I recently, while preparing for a commercial shoot, took a few self-portraits. Including this one:
As always, click to see it large. (You really do need to see this one at original size to see the full effect.)
To do a portrait like this, I did the following – and I thought it might be useful for me to share the thought process:
- I decided I wanted black and white, and to shoot it that way.
- I set up the right studio lighting. I used a softbox on camera left; an edge light on camera right at the back; and a fill light using an umbrella on camera right in front.
- I metered for these lights, with a fairly high key:fill ratio. In other words, I wanted the less-lit part of my face to be much less lit.
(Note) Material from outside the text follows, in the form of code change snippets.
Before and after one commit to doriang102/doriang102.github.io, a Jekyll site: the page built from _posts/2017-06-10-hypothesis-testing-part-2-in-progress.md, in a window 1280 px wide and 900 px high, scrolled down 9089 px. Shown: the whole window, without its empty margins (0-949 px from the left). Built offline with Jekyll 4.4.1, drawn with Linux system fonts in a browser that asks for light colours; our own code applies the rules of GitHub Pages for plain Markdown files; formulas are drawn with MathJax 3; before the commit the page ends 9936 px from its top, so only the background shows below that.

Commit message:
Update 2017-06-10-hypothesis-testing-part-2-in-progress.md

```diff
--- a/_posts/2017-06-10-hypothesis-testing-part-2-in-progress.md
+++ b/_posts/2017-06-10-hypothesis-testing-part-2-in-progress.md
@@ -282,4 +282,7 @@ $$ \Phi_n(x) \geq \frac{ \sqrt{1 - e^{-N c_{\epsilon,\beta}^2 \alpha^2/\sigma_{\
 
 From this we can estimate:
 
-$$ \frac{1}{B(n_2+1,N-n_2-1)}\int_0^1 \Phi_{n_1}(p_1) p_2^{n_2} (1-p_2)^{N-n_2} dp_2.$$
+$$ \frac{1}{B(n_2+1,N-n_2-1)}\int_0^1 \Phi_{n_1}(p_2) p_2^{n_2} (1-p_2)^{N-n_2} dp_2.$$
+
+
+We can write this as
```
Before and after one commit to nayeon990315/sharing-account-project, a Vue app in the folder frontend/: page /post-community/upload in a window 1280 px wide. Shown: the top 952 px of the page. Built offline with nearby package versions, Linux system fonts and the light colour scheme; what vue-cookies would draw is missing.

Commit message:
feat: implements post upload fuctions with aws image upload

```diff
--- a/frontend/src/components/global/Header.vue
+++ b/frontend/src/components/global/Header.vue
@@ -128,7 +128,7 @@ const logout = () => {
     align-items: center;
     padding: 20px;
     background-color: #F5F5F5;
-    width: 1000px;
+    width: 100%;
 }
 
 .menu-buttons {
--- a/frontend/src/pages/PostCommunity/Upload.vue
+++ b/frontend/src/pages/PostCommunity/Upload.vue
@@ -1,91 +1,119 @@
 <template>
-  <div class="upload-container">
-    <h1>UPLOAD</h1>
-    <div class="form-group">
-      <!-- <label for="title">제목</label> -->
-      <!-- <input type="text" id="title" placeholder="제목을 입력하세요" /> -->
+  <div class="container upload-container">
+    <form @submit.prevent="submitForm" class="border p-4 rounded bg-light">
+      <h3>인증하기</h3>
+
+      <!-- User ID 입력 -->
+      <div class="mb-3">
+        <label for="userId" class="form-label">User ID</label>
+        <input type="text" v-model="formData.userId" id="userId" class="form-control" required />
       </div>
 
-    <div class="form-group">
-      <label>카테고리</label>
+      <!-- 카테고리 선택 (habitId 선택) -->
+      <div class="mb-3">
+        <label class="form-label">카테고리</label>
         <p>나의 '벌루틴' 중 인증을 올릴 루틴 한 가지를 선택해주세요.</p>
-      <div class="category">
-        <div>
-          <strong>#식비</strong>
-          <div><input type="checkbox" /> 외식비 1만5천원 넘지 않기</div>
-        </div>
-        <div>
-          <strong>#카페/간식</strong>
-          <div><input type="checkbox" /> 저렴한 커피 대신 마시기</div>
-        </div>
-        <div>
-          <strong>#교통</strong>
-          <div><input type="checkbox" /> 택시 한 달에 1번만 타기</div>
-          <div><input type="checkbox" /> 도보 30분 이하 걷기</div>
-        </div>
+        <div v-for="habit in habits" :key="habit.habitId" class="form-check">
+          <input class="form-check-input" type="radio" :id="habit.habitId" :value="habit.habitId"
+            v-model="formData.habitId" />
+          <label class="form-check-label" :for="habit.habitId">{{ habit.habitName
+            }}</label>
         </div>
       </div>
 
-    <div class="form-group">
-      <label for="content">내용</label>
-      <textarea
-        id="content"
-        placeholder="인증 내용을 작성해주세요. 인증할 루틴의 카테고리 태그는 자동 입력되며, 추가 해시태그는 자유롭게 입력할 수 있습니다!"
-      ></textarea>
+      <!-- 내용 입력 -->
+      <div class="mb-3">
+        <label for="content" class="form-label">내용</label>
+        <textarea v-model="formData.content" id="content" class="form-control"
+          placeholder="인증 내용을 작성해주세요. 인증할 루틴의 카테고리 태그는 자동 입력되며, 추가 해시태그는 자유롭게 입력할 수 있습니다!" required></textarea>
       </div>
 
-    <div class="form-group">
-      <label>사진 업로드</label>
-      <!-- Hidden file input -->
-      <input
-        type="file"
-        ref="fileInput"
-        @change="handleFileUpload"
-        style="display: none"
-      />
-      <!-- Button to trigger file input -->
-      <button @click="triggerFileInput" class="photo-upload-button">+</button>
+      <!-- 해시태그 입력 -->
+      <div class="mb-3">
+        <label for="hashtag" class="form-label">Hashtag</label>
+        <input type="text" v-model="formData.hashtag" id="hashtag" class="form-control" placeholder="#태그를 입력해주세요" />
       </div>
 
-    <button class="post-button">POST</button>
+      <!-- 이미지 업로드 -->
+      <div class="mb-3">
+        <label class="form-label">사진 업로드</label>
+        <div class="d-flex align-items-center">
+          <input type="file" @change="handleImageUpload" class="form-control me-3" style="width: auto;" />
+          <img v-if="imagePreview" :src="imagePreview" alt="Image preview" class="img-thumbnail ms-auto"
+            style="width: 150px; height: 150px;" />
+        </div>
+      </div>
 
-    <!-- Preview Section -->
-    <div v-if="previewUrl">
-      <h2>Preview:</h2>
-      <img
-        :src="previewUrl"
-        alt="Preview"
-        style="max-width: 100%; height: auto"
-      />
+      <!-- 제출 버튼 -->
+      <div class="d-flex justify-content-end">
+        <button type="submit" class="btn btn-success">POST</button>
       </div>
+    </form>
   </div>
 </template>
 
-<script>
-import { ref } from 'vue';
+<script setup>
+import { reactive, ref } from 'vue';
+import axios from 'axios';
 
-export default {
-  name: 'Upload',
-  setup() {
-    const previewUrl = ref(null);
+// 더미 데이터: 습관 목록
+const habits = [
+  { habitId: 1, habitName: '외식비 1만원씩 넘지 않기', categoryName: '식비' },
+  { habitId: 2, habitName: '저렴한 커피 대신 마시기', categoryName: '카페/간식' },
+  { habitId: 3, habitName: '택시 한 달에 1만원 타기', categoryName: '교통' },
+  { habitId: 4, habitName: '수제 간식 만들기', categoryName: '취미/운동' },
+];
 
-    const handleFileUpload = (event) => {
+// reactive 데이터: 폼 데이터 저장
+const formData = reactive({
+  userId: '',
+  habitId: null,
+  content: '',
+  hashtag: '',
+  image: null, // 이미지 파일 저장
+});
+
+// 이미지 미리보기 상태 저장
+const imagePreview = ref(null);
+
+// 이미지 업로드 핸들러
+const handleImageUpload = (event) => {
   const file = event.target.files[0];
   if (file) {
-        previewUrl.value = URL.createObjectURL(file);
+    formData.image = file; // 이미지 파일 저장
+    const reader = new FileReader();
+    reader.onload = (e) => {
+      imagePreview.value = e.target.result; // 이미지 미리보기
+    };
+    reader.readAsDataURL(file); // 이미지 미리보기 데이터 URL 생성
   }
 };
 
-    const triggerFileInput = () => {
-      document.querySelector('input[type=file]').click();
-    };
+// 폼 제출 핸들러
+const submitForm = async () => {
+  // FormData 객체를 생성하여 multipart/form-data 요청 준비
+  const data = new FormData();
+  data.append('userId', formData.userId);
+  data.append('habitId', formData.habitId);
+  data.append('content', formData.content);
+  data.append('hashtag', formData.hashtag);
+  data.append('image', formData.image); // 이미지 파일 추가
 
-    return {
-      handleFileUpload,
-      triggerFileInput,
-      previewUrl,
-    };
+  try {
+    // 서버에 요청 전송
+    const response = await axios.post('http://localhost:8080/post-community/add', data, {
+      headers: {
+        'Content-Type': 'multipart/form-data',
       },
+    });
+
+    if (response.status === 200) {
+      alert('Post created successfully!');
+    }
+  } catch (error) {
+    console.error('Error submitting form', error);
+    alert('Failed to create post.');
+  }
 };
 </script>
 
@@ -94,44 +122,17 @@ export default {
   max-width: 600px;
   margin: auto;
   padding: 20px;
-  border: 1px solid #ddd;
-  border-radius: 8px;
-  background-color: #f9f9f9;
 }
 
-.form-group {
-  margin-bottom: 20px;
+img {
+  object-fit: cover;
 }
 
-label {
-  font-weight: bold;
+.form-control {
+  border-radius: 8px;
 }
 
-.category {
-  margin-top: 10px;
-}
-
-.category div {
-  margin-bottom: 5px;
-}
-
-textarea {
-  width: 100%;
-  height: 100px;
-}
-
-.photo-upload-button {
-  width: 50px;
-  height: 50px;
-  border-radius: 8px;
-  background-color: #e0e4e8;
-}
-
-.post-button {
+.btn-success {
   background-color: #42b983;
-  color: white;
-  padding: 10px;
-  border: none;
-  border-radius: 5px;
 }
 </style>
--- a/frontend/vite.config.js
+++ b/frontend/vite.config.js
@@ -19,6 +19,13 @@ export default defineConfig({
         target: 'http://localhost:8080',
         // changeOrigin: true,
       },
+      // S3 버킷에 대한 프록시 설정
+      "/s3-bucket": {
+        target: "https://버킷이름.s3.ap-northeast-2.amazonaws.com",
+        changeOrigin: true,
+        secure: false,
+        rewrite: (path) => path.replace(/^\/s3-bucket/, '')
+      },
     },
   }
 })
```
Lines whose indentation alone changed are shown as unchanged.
To get this, I set the fill light around three stops darker than the main light.
- That in turn allowed me to set up an edge light, to show the contours of my face.
- I set up a white background.
- I positioned myself at a distance from the background that would ensure a grey (rather than black or white) background.
- I set up the main light, in a softbox, such that I would get nice catch lights in my eyes.
- I pre-focused (on a chair), then set the camera to manual, and then used the camera’s timer to take the shot.
- I used a horizontal layout, to create enough “negative space”, by using the rule of thirds (i.e I did not put myself in the “Uncle Fred” position right in the middle).
Finally, in post-production I added some film grain. This is one of Lightroom 3’s Develop module’s “Effects”, and it is one I really like. Tri-X film, anyone?
I am about to set up the same setups for Saturday’s workshop. Deciding on lighting is a photographer’s major job!
Great work Michael! I have been wanting to do a self portrait for a while now and think I found my inspiration.
Thanks! Self portraits are by far the toughest (if only for mechanical reasons: try focusing on yourself). But they are rewarding.